Cast: Shah Rukh Khan, Kareena Kapoor, Arjun Rampal, Armaan Verma, Shahana Goswami, Dalip Tahil, Satish Kaushik
Director: Anubhav Sinha
Superhero film Ra.One kicks off on an unusual note, as geeky tech-wiz dad Shekhar Subramaniam, played by Shah Rukh Khan, tries to become his young son’s hero by creating the greatest video-game villain of all time. Named Ra.One in a not-so-subtle reference to The Ramayan’s Lanka king, this super-villain almost immediately shows signs of breaking out of his virtual world to wreak havoc and destruction in the real one. Yet even as danger is lurking around the corner, Ra.One’s creator Shekhar is distractedly working the dance floor with his wife.

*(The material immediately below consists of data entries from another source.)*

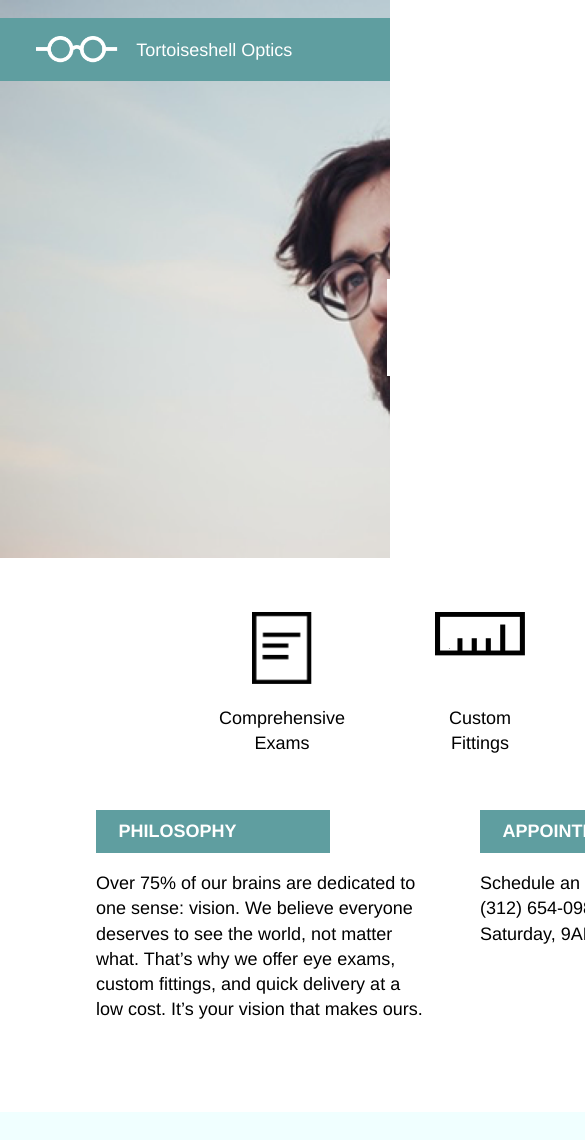
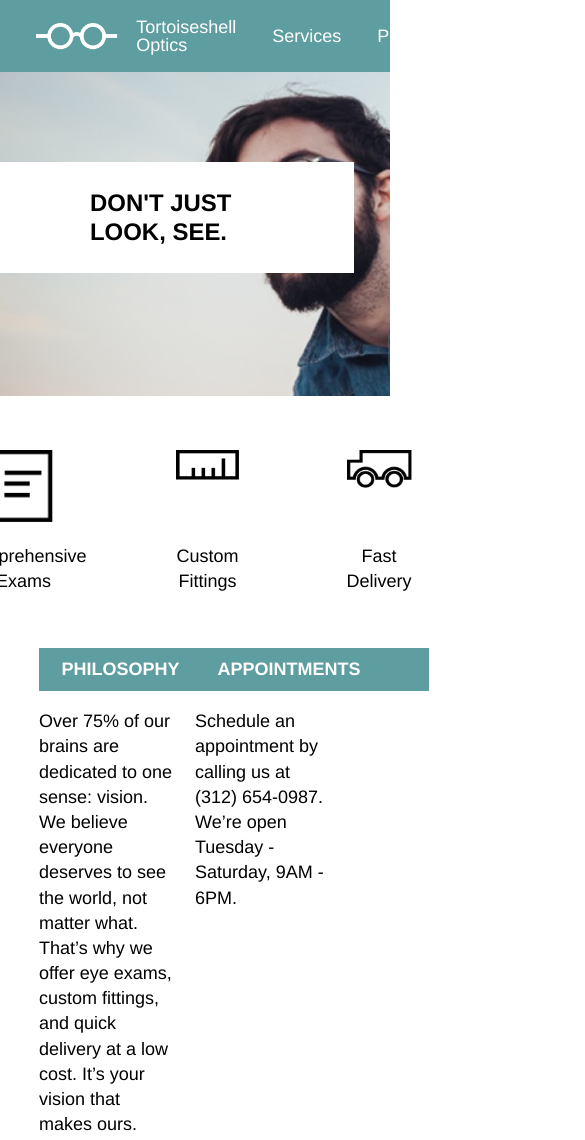
Before and after one commit to mxnxmxm/TortoiseshellOptic, a plain HTML site: page index.html in a window 390 px wide. Shown: the top 1140 px of the page, 585 px wide, since content can reach past the window. Drawn offline with Linux system fonts and the light colour scheme.

Commit message:
Add responsive design for tablet

```diff
--- a/resources/css/style.css
+++ b/resources/css/style.css
@@ -138,3 +138,27 @@ h1 {
   align-items: center;
   padding: 4rem 0 4rem 4rem;
 }
+
+@media only screen and (max-width: 1024px) {
+  h1 {
+    font-size: 1.33rem;
+    padding: 1.5rem 5rem;
+  }
+
+  .site-container {
+    width: 100%;
+  }
+
+  .banner {
+    height: 22rem;
+  }
+
+  .overhead {
+    margin: 0 auto;
+  }
+
+  .motto-card {
+    margin-right: 2rem;
+    margin-top: 5rem;
+  }
+}
```
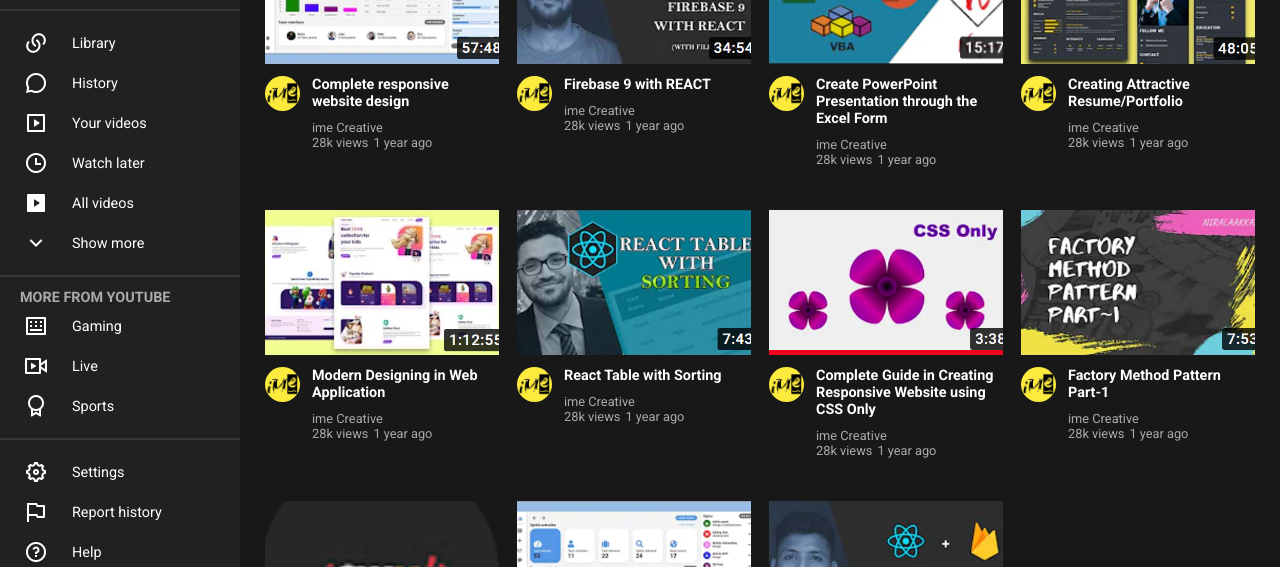
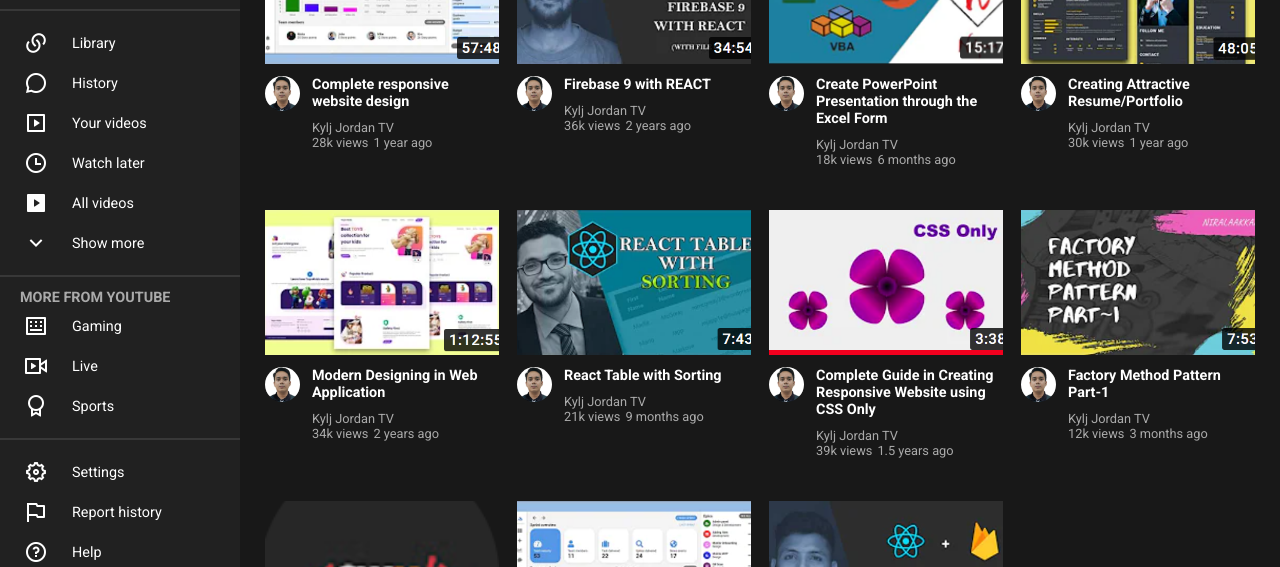
Before and after one commit to mjordanpascual/youtube_clone, a plain HTML site: page index.html in a window 1280 px wide. Shown: the part 233-800 px from the top of the page. Drawn offline with nearby package versions, Linux system fonts and the light colour scheme.

Commit message:
Update codes

```diff
--- a/index.html
+++ b/index.html
@@ -34,7 +34,7 @@
             <i class="ri-grid-fill"></i>
             <i class="ri-notification-4-line"></i>
             <div class="profile-box">
-                <img src="./img/unnamed.jpg" alt="">
+                <img src="./img/about.jpg" alt="">
             </div>
         </div>
     </div>
@@ -114,11 +114,11 @@
                         </a>
                         <div class="video-details">
                             <div class="channel-logo">
-                                <img src="img/unnamed.jpg" alt="">
+                                <img src="img/about.jpg" alt="">
                             </div>
                             <div class="detail">
                                 <h3 class="title">Complete responsive website design</h3>
-                                <div class="channel-name">ime Creative</div>
+                                <div class="channel-name">Kylj Jordan TV</div>
                                 <div class="views-upload">
                                     <div class="views">28k views</div>
                                     <div class="upload">1 year ago</div>
@@ -139,14 +139,14 @@
                         </a>
                         <div class="video-details">
                             <div class="channel-logo">
-                                <img src="img/unnamed.jpg" alt="">
+                                <img src="img/about.jpg" alt="">
                             </div>
                             <div class="detail">
                                 <h3 class="title">Firebase 9 with REACT</h3>
-                                <div class="channel-name">ime Creative</div>
+                                <div class="channel-name">Kylj Jordan TV</div>
                                 <div class="views-upload">
-                                    <div class="views">28k views</div>
-                                    <div class="upload">1 year ago</div>
+                                    <div class="views">36k views</div>
+                                    <div class="upload">2 years ago</div>
                                 </div>
                             </div>
                         </div>
@@ -164,14 +164,14 @@
                         </a>
                         <div class="video-details">
                             <div class="channel-logo">
-                                <img src="img/unnamed.jpg" alt="">
+                                <img src="img/about.jpg" alt="">
                             </div>
                             <div class="detail">
                                 <h3 class="title">Create PowerPoint Presentation through the Excel Form</h3>
-                                <div class="channel-name">ime Creative</div>
+                                <div class="channel-name">Kylj Jordan TV</div>
                                 <div class="views-upload">
-                                    <div class="views">28k views</div>
-                                    <div class="upload">1 year ago</div>
+                                    <div class="views">18k views</div>
+                                    <div class="upload">6 months ago</div>
                                 </div>
                             </div>
                         </div>
@@ -189,13 +189,13 @@
                         </a>
                         <div class="video-details">
                             <div class="channel-logo">
-                                <img src="img/unnamed.jpg" alt="">
+                                <img src="img/about.jpg" alt="">
                             </div>
                             <div class="detail">
                                 <h3 class="title">Creating Attractive Resume/Portfolio</h3>
-                                <div class="channel-name">ime Creative</div>
+                                <div class="channel-name">Kylj Jordan TV</div>
                                 <div class="views-upload">
-                                    <div class="views">28k views</div>
+                                    <div class="views">30k views</div>
                                     <div class="upload">1 year ago</div>
                                 </div>
                             </div>
@@ -214,14 +214,14 @@
                         </a>
                         <div class="video-details">
                             <div class="channel-logo">
-                                <img src="img/unnamed.jpg" alt="">
+                                <img src="img/about.jpg" alt="">
                             </div>
                             <div class="detail">
                                 <h3 class="title">Modern Designing in Web Application</h3>
-                                <div class="channel-name">ime Creative</div>
+                                <div class="channel-name">Kylj Jordan TV</div>
                                 <div class="views-upload">
-                                    <div class="views">28k views</div>
-                                    <div class="upload">1 year ago</div>
+                                    <div class="views">34k views</div>
+                                    <div class="upload">2 years ago</div>
                                 </div>
                             </div>
                         </div>
@@ -239,14 +239,14 @@
                         </a>
                         <div class="video-details">
                             <div class="channel-logo">
-                                <img src="img/unnamed.jpg" alt="">
+                                <img src="img/about.jpg" alt="">
                             </div>
                             <div class="detail">
                                 <h3 class="title">React Table with Sorting</h3>
-                                <div class="channel-name">ime Creative</div>
+                                <div class="channel-name">Kylj Jordan TV</div>
                                 <div class="views-upload">
-                                    <div class="views">28k views</div>
-                                    <div class="upload">1 year ago</div>
+                                    <div class="views">21k views</div>
+                                    <div class="upload">9 months ago</div>
                                 </div>
                             </div>
                         </div>
@@ -264,14 +264,14 @@
                         </a>
                         <div class="video-details">
                             <div class="channel-logo">
-                                <img src="img/unnamed.jpg" alt="">
+                                <img src="img/about.jpg" alt="">
                             </div>
                             <div class="detail">
                                 <h3 class="title">Complete Guide in Creating Responsive Website using CSS Only</h3>
-                                <div class="channel-name">ime Creative</div>
+                                <div class="channel-name">Kylj Jordan TV</div>
                                 <div class="views-upload">
-                                    <div class="views">28k views</div>
-                                    <div class="upload">1 year ago</div>
+                                    <div class="views">39k views</div>
+                                    <div class="upload">1.5 years ago</div>
                                 </div>
                             </div>
                         </div>
@@ -289,14 +289,14 @@
                         </a>
                         <div class="video-details">
                             <div class="channel-logo">
-                                <img src="img/unnamed.jpg" alt="">
+                                <img src="img/about.jpg" alt="">
                             </div>
                             <div class="detail">
                                 <h3 class="title">Factory Method Pattern Part-1</h3>
-                                <div class="channel-name">ime Creative</div>
+                                <div class="channel-name">Kylj Jordan TV</div>
                                 <div class="views-upload">
-                                    <div class="views">28k views</div>
-                                    <div class="upload">1 year ago</div>
+                                    <div class="views">12k views</div>
+                                    <div class="upload">3 months ago</div>
                                 </div>
                             </div>
                         </div>
@@ -314,14 +314,14 @@
                         </a>
                         <div class="video-details">
                             <div class="channel-logo">
-                                <img src="img/unnamed.jpg" alt="">
+                                <img src="img/about.jpg" alt="">
                             </div>
                             <div class="detail">
                                 <h3 class="title">CWV Web Programming!</h3>
-                                <div class="channel-name">ime Creative</div>
+                                <div class="channel-name">Kylj Jordan TV</div>
                                 <div class="views-upload">
-                                    <div class="views">28k views</div>
-                                    <div class="upload">1 year ago</div>
+                                    <div class="views">8k views</div>
+                                    <div class="upload">9 months ago</div>
                                 </div>
                             </div>
                         </div>
@@ -339,13 +339,13 @@
                         </a>
                         <div class="video-details">
                             <div class="channel-logo">
-                                <img src="img/unnamed.jpg" alt="">
+                                <img src="img/about.jpg" alt="">
                             </div>
                             <div class="detail">
                                 <h3 class="title">Admin Web Dashboard Application</h3>
-                                <div class="channel-name">ime Creative</div>
+                                <div class="channel-name">Kylj Jordan TV</div>
                                 <div class="views-upload">
-                                    <div class="views">28k views</div>
+                                    <div class="views">14k views</div>
                                     <div class="upload">1 year ago</div>
                                 </div>
                             </div>
@@ -364,14 +364,14 @@
                         </a>
                         <div class="video-details">
                             <div class="channel-logo">
-                                <img src="img/unnamed.jpg" alt="">
+                                <img src="img/about.jpg" alt="">
                             </div>
                             <div class="detail">
                                 <h3 class="title">Firebase 9 with REACT</h3>
-                                <div class="channel-name">ime Creative</div>
+                                <div class="channel-name">Kylj Jordan TV</div>
                                 <div class="views-upload">
-                                    <div class="views">28k views</div>
-                                    <div class="upload">1 year ago</div>
+                                    <div class="views">17k views</div>
+                                    <div class="upload">2 years ago</div>
                                 </div>
                             </div>
                         </div>
```
Also changed, not shown: img/about.jpg (added).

To me, this moment sums up the entire experience of watching this ambitious but flawed superhero film — every time we’re drawn into the simplistic but intriguing story of how Ra.One can only be vanquished by the game’s superhero G.One (also played by Shah Rukh), director Anubhav Sinha feels the desperate need to inject a dance number or a comical sequence or a melodramatic interlude into the narrative. It’s distracting from the superhero theme and more importantly, it makes the film clunky.
Once again, it’s Shah Rukh Khan’s sheer presence and energy, coupled with the narrative’s don’t-stop-to-think pace that makes Ra.One watchable despite its flaws. This is an event movie, a spectacle, not really a film. It’s 2 hours 35 minutes of special effects, action sequences and superficial romantic and emotional entanglements. You can see the ambition and imagination that the makers have poured into this movie, and while it thankfully doesn’t succumb to the kind of lazy film-making we’ve seen recently in Rascals, Bodyguard, Ready or the Golmaal films, Ra.One clearly suffers from a case of cramming in too much. Frankly, in all this, the superhero theme itself gets a bit lost — G.One’s committment is towards protecting his family from Ra.One, not saving the world from evil. In the process, he’s less of a superhero than Superman, Batman, Spiderman or even Krrish; G.One is more of a personal bodyguard with special powers.
Yet adhering to the unwritten superhero rule, G.One too is born out of tragedy, when his creator Shekhar is killed by Ra.One. Strangely, despite the heavy funeral song, we’re barely convinced that wife and kid are grieving for Shekhar; so smoothly does G.One take his place in their lives. In their greed to make Ra.One an entertainment extravaganza, the writers inject innuendoes that come off as crass — like the thesis the so-called feminist wife is doing on Indian swear words, or the scene in which a gay airport security guard is turned on by G.One’s body piercings. The special appearances by Rajnikanth in a spoof of his own Robot, or a stylish early sequence featuring Sanjay Dutt and Priyanka Chopra only end up playing to the gallery. You’re also left wondering why there’s such an unhealthy obsession with the crotch, with so many scenes of grabbing, clutching, whacking or kicking it.
Ra.One heavily references films like Last Action Hero, The Matrix, Iron Man, X-Men and Terminator-2, yet there is a certain thrill attached to the action sequences. A car chase through London’s streets is rivaled by a local-train sequence in India where G.One leaps from one bogie to another. There’s also the mind-boggling sight of the beautiful Gothic structure of Mumbai’s Chhatrapati Shivaji Terminus crumbling as the train ploughs right through it. These portions make up for the long-drawn climatic battle between Ra.One and G.One fought in a rather tacky virtual world.
The only real standout performance is by Shah Rukh Khan. His Aiyyo-speaking Shekhar Subramaniam is caricaturish but charming, while as G.One, he gives even his robotic video-game character a charismatic edge. Kareena Kapoor, as Shekhar’s wife, provides the glamorous oomph factor as she shimmies to that fantastic number Chamak Challo, while Arjun Rampal makes a menacing Ra.One. However, too much screen time is wasted on the long-haired Armaan Verma who plays Shekhar’s son, while Shahana Goswami playing a video game developer, inexplicably vanishes from the screen midway through the story.
What’s missing from Ra.One is a sure-footed director’s touch. Anubhav Sinha fails to bring all the elements together, and while this superhero film has plenty sound and fury, it’s sorely lacking slickness. I’m going with two and a half out of five for Ra.One. Like the spaghetti and curds concoction that Shah Rukh digs into in an early scene, Ra.One is clearly an acquired taste.